━━ SOURCE INFORMATION ━━

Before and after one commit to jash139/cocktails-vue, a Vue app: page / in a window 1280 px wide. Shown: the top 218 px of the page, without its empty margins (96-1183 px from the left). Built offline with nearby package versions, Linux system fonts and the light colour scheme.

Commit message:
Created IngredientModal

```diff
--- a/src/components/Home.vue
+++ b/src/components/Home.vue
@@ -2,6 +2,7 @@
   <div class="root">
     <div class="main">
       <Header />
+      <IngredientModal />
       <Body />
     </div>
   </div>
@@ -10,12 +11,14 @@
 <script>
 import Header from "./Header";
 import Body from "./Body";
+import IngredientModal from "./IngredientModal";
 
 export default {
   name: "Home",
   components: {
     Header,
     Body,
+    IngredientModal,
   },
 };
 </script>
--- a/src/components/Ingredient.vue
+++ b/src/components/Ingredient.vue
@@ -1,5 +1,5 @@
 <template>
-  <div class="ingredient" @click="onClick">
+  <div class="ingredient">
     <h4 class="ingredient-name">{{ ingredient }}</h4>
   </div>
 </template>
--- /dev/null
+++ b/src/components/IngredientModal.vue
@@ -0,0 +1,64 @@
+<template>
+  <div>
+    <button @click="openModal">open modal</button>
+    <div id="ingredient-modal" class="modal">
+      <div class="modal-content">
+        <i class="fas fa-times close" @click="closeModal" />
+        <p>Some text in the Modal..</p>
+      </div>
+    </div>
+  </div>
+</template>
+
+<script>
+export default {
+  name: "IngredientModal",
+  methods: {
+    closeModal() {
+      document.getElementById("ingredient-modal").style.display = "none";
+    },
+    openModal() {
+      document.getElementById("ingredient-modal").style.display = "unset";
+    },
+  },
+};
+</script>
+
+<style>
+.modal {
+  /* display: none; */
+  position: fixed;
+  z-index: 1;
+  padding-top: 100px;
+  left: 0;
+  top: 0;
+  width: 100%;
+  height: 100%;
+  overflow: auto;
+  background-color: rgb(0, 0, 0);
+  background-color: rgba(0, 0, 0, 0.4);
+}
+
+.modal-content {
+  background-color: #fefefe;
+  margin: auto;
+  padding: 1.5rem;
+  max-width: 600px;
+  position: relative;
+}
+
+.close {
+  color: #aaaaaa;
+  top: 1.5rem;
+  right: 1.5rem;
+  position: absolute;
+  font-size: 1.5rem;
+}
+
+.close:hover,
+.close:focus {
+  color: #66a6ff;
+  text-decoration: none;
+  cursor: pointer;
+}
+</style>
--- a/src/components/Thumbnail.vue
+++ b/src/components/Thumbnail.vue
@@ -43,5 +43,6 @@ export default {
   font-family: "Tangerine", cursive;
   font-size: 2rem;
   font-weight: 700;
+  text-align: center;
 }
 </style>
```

━━━

**TASK BRIEF**
Among the entries, count the lines that hold "class". Reply with the count only.

**RESPONSE TO THIS TASK**
8